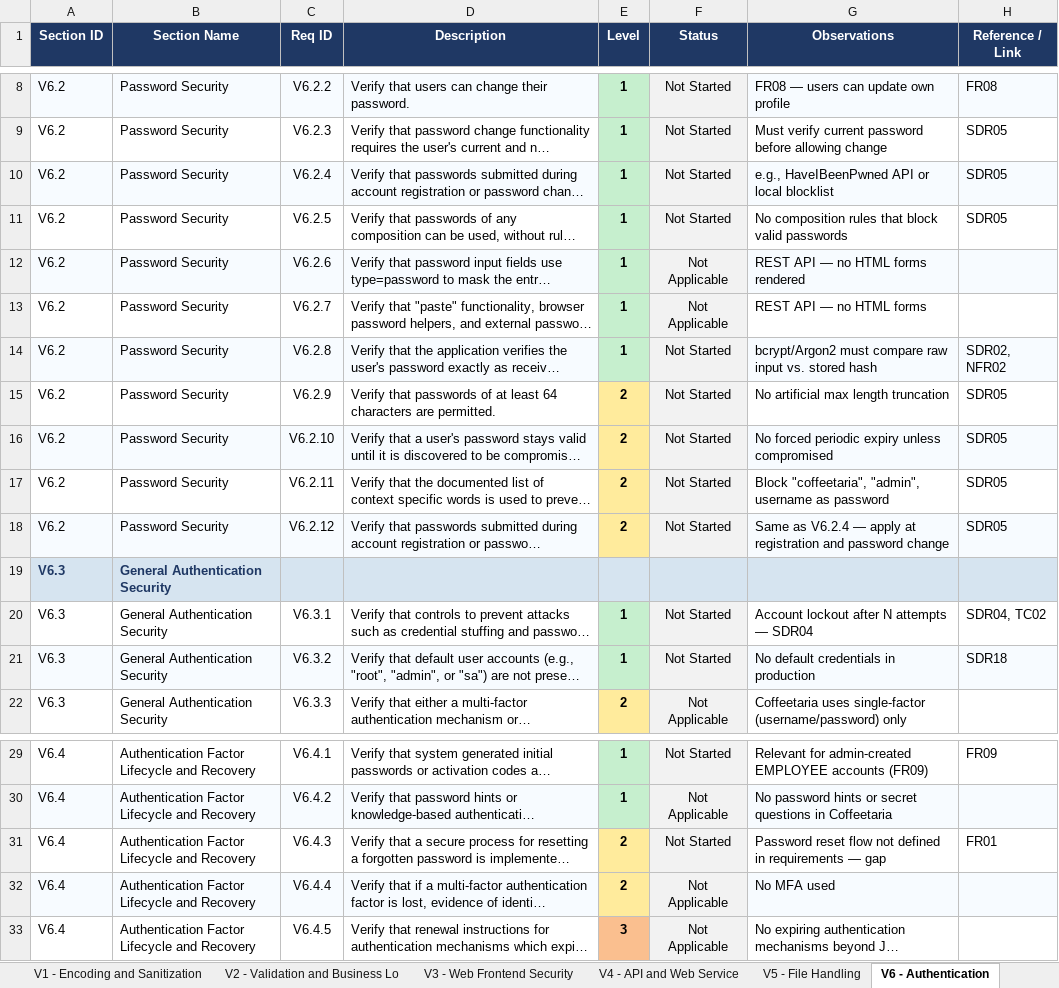
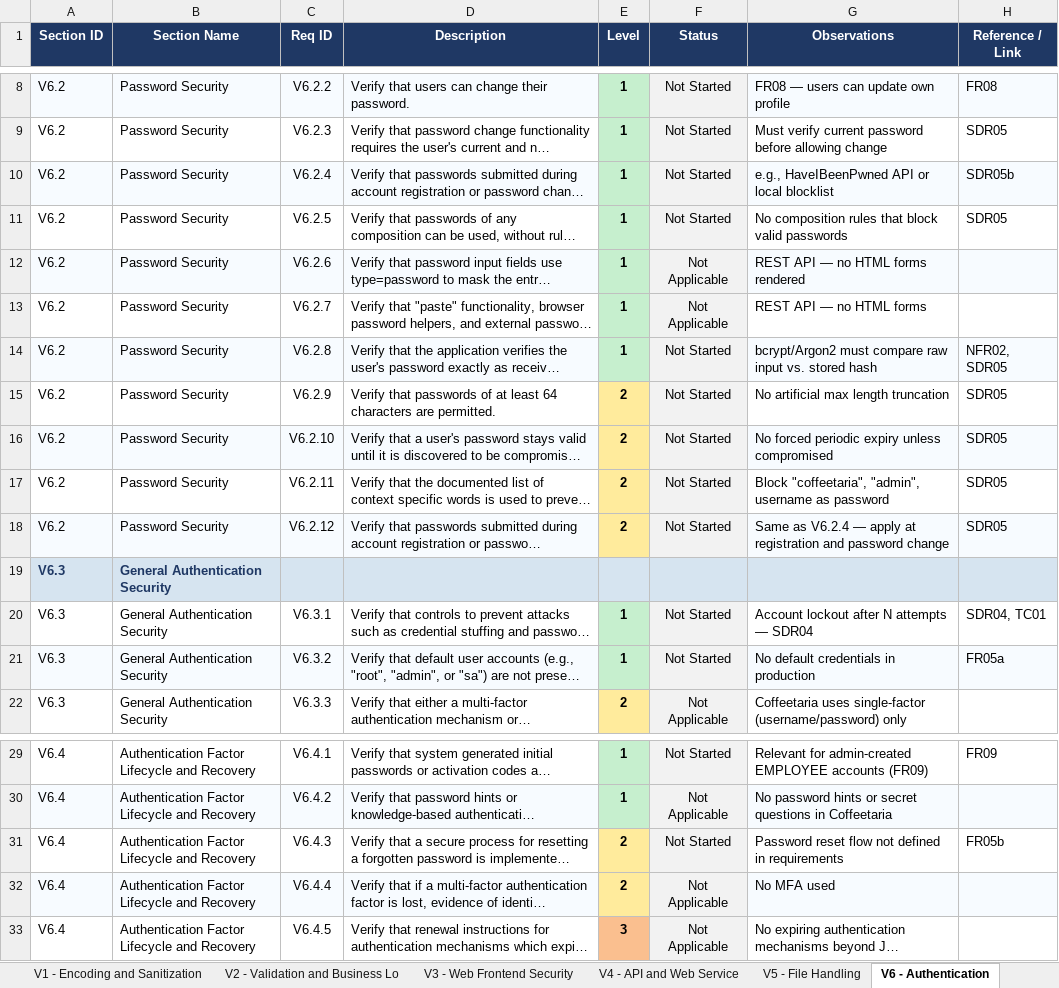
Before and after one commit to mei-desofs/desofs2026_wed_ffs_3, an Excel workbook: Deliverables/ASVS_5_0_Tracker.xlsx, sheet V6 - Authentication, drawn as a sheet; only a part is shown, gaps mark what is left out; long unchanged cells end in …; values as stored, in another font and other column widths than the file's, no borders; conditional formats not drawn; the diff names each change by its address in the sheet, - before the commit and + after, or states it on an @@ line.

Commit message:
docs: fix ASVS 5.0 tracker references and resolve false gaps

```diff
--- a/Deliverables/ASVS_5_0_Tracker.xlsx (sheet V6 - Authentication)
+++ b/Deliverables/ASVS_5_0_Tracker.xlsx (sheet V6 - Authentication)
-H10 (Reference / Link): SDR05
+H10 (Reference / Link): SDR05b
-H14 (Reference / Link): SDR02, NFR02
+H14 (Reference / Link): NFR02, SDR05
-H20 (Reference / Link): SDR04, TC02
+H20 (Reference / Link): SDR04, TC01
-H21 (Reference / Link): SDR18
+H21 (Reference / Link): FR05a
-G31 (Observations): …in requirements — gap
+G31 (Observations): …in requirements
-H31 (Reference / Link): FR01
+H31 (Reference / Link): FR05b
```
Also changed, not shown: sheet V7 - Session Management, sheet V5 - File Handling, sheet V8 - Authorization, sheet V1 - Encoding and Sanitization, sheet V9 - Self-contained Tokens, sheet V16 - Security Logging and Erro, 2 more sheets, other sheet tabs, charts or pictures.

▸ REQUIRED WORK
All the lines above are to be given again exactly as they read, with the pictures removed.

▸ OUTPUT OF THE EXERCISE
Before and after one commit to mei-desofs/desofs2026_wed_ffs_3, an Excel workbook: Deliverables/ASVS_5_0_Tracker.xlsx, sheet V6 - Authentication, drawn as a sheet; only a part is shown, gaps mark what is left out; long unchanged cells end in …; values as stored, in another font and other column widths than the file's, no borders; conditional formats not drawn; the diff names each change by its address in the sheet, - before the commit and + after, or states it on an @@ line.

Commit message:
docs: fix ASVS 5.0 tracker references and resolve false gaps

```diff
--- a/Deliverables/ASVS_5_0_Tracker.xlsx (sheet V6 - Authentication)
+++ b/Deliverables/ASVS_5_0_Tracker.xlsx (sheet V6 - Authentication)
-H10 (Reference / Link): SDR05
+H10 (Reference / Link): SDR05b
-H14 (Reference / Link): SDR02, NFR02
+H14 (Reference / Link): NFR02, SDR05
-H20 (Reference / Link): SDR04, TC02
+H20 (Reference / Link): SDR04, TC01
-H21 (Reference / Link): SDR18
+H21 (Reference / Link): FR05a
-G31 (Observations): …in requirements — gap
+G31 (Observations): …in requirements
-H31 (Reference / Link): FR01
+H31 (Reference / Link): FR05b
```
Also changed, not shown: sheet V7 - Session Management, sheet V5 - File Handling, sheet V8 - Authorization, sheet V1 - Encoding and Sanitization, sheet V9 - Self-contained Tokens, sheet V16 - Security Logging and Erro, 2 more sheets, other sheet tabs, charts or pictures.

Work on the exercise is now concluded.